▶ Required work: Before copying, set the pictures aside; then repeat every line below verbatim.

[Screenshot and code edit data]
%%

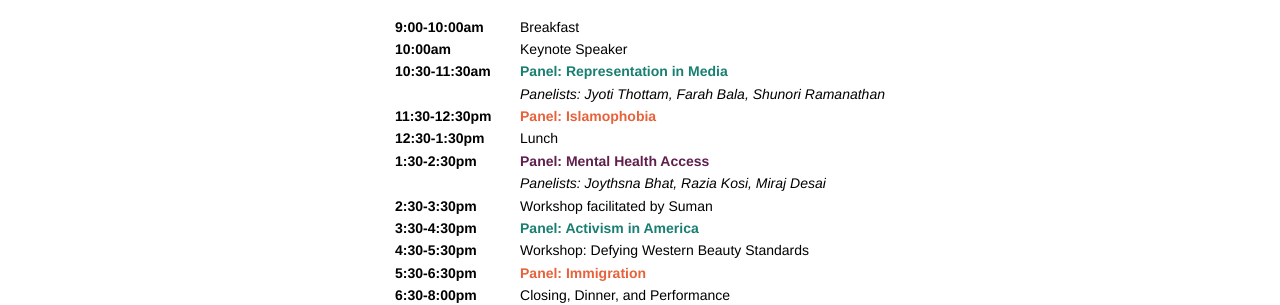
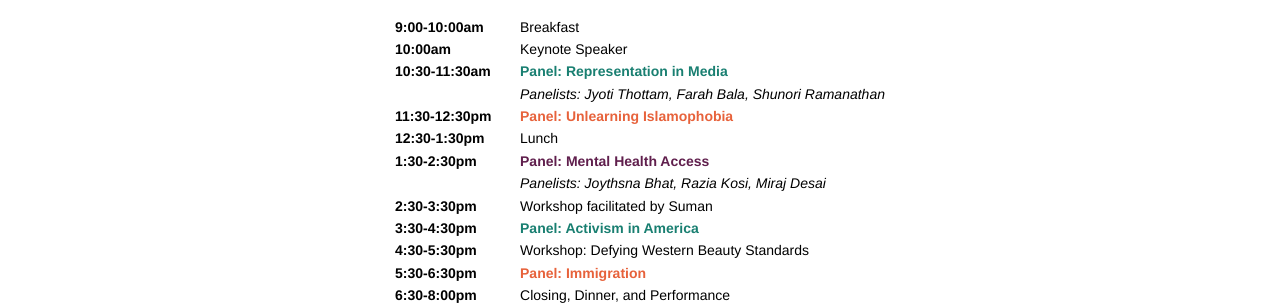
Before and after one commit to samconf/samconf.github.io, a Jekyll site: the page built from schedule/index.html, in a window 1280 px wide. Shown: the part 195-500 px from the top of the page. Built offline with Jekyll 4.4.1, drawn with Linux system fonts in a browser that asks for light colours.

Commit message:
Schedule panel title update

```diff
--- a/schedule/index.html
+++ b/schedule/index.html
@@ -22,7 +22,7 @@ endpoint: schedule
             </tr>
             <tr>
                 <td>11:30-12:30pm</td>
-                <td><strong class="p2">Panel: Islamophobia</strong></td>
+                <td><strong class="p2">Panel: Unlearning Islamophobia</strong></td>
             </tr>
             <tr>
                 <td>12:30-1:30pm</td>
```
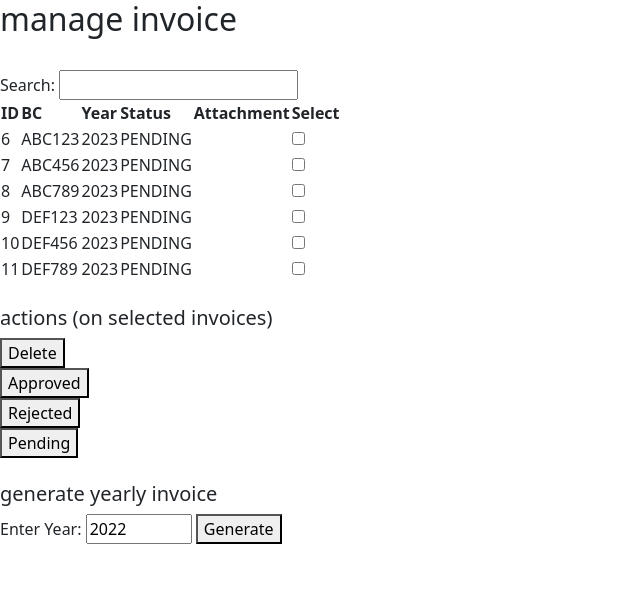
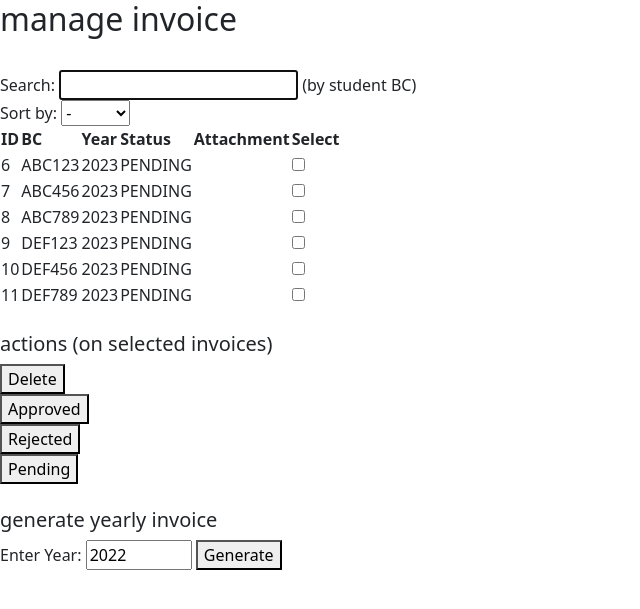
Before and after one commit to mrahmatm/csc578_grp, a PHP site: the page made by staff/manage invoices.php in a window 1280 px wide. Shown: the top 609 px of the page, without its empty margins (0-640 px from the left). Run offline with PHP 8.4, Linux system fonts and the light colour scheme; a user stored in the database is signed in; data comes from the database, SQL or seed files in the repository.

Commit message:
added sort function to manage invoice (staff)

```diff
--- a/db.php
+++ b/db.php
@@ -127,11 +127,17 @@
         require "connect.php";
 
         $target = $_REQUEST['t'];
+        $sort = $_REQUEST['s'];
+
+
 
         if(!strstr($target, "0"))
-            $condition = " WHERE student_BC LIKE '".$target."%'";
+            $condition = " WHERE student_BC LIKE '%".$target."%'";
         else
             $condition = "";
+
+        if(!strstr($sort, "-"))
+            $condition .= " ORDER BY ".$sort;
 
         $stmt = $pdo->prepare("SELECT * FROM invoice".$condition);
         $stmt->execute();
--- a/scripts.js
+++ b/scripts.js
@@ -604,7 +604,8 @@ function fetchAllInvoice(){
     }
 
 
-        xmlhttp.open("GET", "../db.php?type=fetchAllInvoice&t="+document.getElementById("inputSearch").value, true);
+        xmlhttp.open("GET", "../db.php?type=fetchAllInvoice&t="+document.getElementById("inputSearch").value+
+        "&s="+document.getElementById("sortType").value, true);
 
     //alert("paramter sent: " + input);
     xmlhttp.send();
--- a/staff/manage invoices.php
+++ b/staff/manage invoices.php
@@ -27,7 +27,15 @@
 <body>
     <h2>manage invoice</h2><br>
     <label for="inputSearch">Search:</label>
-    <input type="text" id="inputSearch" onkeyup="fetchAllInvoice()"><br>
+    <input type="text" id="inputSearch" onkeyup="fetchAllInvoice()" autofocus>
+    <label for="inputSearch"> (by student BC)</label><br>
+    <label for="sortType">Sort by: </label>
+    <select name="sortType" id="sortType" onchange="fetchAllInvoice()">
+        <option value="-" selected>-</option>
+        <option value="student_BC">BC</option>
+        <option value="invoice_year">Year</option>
+        <option value="invoice_status">Status</option>
+    </select><br>
     <div>
         <table id="invoiceTable">
             <tr>
```
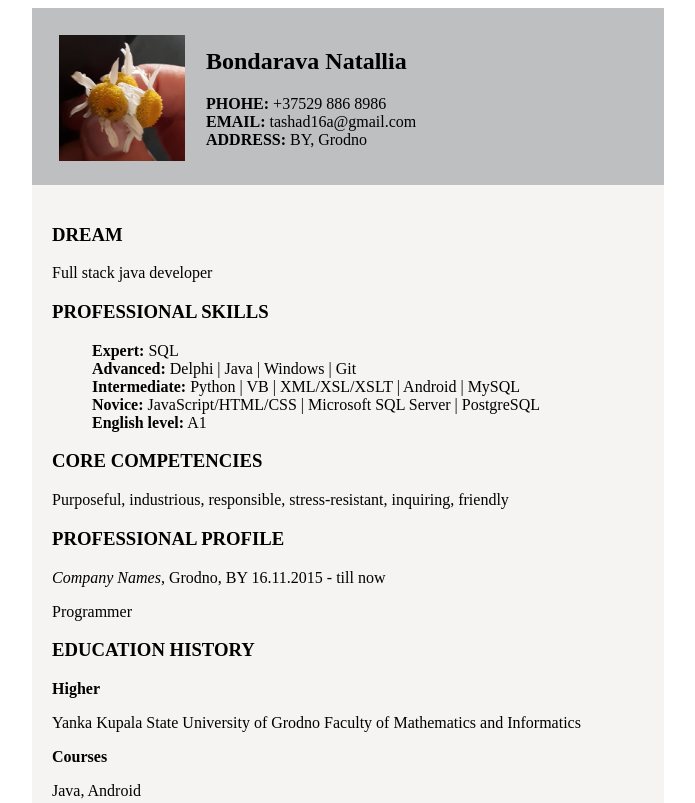
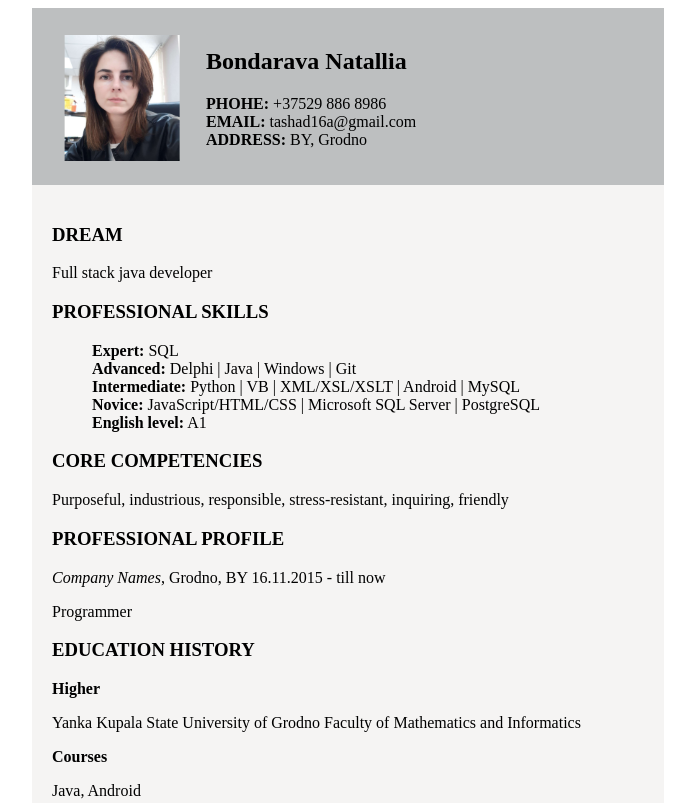
Before and after one commit to TashaB1/rsschool-cv-q12021, a plain HTML site: page index.html in a window 1280 px wide. Shown: the top 803 px of the page, without its empty margins (292-987 px from the left). Drawn offline with Linux system fonts and the light colour scheme.

Commit message:
refactor: change avatar

```diff
--- a/index.html
+++ b/index.html
@@ -11,7 +11,7 @@
         <header>
           <div class="panel">
             <div class="container">
-              <img class="avatar" src="avatar.jpg" alt="avatar" />
+              <img class="avatar" src="avatar.jpeg" alt="avatar" />
             </div>
           </div>
           <div>
```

%%

▶ Written response:
Before and after one commit to samconf/samconf.github.io, a Jekyll site: the page built from schedule/index.html, in a window 1280 px wide. Shown: the part 195-500 px from the top of the page. Built offline with Jekyll 4.4.1, drawn with Linux system fonts in a browser that asks for light colours.

Commit message:
Schedule panel title update

```diff
--- a/schedule/index.html
+++ b/schedule/index.html
@@ -22,7 +22,7 @@ endpoint: schedule
             </tr>
             <tr>
                 <td>11:30-12:30pm</td>
-                <td><strong class="p2">Panel: Islamophobia</strong></td>
+                <td><strong class="p2">Panel: Unlearning Islamophobia</strong></td>
             </tr>
             <tr>
                 <td>12:30-1:30pm</td>
```
Before and after one commit to mrahmatm/csc578_grp, a PHP site: the page made by staff/manage invoices.php in a window 1280 px wide. Shown: the top 609 px of the page, without its empty margins (0-640 px from the left). Run offline with PHP 8.4, Linux system fonts and the light colour scheme; a user stored in the database is signed in; data comes from the database, SQL or seed files in the repository.

Commit message:
added sort function to manage invoice (staff)

```diff
--- a/db.php
+++ b/db.php
@@ -127,11 +127,17 @@
         require "connect.php";
 
         $target = $_REQUEST['t'];
+        $sort = $_REQUEST['s'];
+
+
 
         if(!strstr($target, "0"))
-            $condition = " WHERE student_BC LIKE '".$target."%'";
+            $condition = " WHERE student_BC LIKE '%".$target."%'";
         else
             $condition = "";
+
+        if(!strstr($sort, "-"))
+            $condition .= " ORDER BY ".$sort;
 
         $stmt = $pdo->prepare("SELECT * FROM invoice".$condition);
         $stmt->execute();
--- a/scripts.js
+++ b/scripts.js
@@ -604,7 +604,8 @@ function fetchAllInvoice(){
     }
 
 
-        xmlhttp.open("GET", "../db.php?type=fetchAllInvoice&t="+document.getElementById("inputSearch").value, true);
+        xmlhttp.open("GET", "../db.php?type=fetchAllInvoice&t="+document.getElementById("inputSearch").value+
+        "&s="+document.getElementById("sortType").value, true);
 
     //alert("paramter sent: " + input);
     xmlhttp.send();
--- a/staff/manage invoices.php
+++ b/staff/manage invoices.php
@@ -27,7 +27,15 @@
 <body>
     <h2>manage invoice</h2><br>
     <label for="inputSearch">Search:</label>
-    <input type="text" id="inputSearch" onkeyup="fetchAllInvoice()"><br>
+    <input type="text" id="inputSearch" onkeyup="fetchAllInvoice()" autofocus>
+    <label for="inputSearch"> (by student BC)</label><br>
+    <label for="sortType">Sort by: </label>
+    <select name="sortType" id="sortType" onchange="fetchAllInvoice()">
+        <option value="-" selected>-</option>
+        <option value="student_BC">BC</option>
+        <option value="invoice_year">Year</option>
+        <option value="invoice_status">Status</option>
+    </select><br>
     <div>
         <table id="invoiceTable">
             <tr>
```
Before and after one commit to TashaB1/rsschool-cv-q12021, a plain HTML site: page index.html in a window 1280 px wide. Shown: the top 803 px of the page, without its empty margins (292-987 px from the left). Drawn offline with Linux system fonts and the light colour scheme.

Commit message:
refactor: change avatar

```diff
--- a/index.html
+++ b/index.html
@@ -11,7 +11,7 @@
         <header>
           <div class="panel">
             <div class="container">
-              <img class="avatar" src="avatar.jpg" alt="avatar" />
+              <img class="avatar" src="avatar.jpeg" alt="avatar" />
             </div>
           </div>
           <div>
```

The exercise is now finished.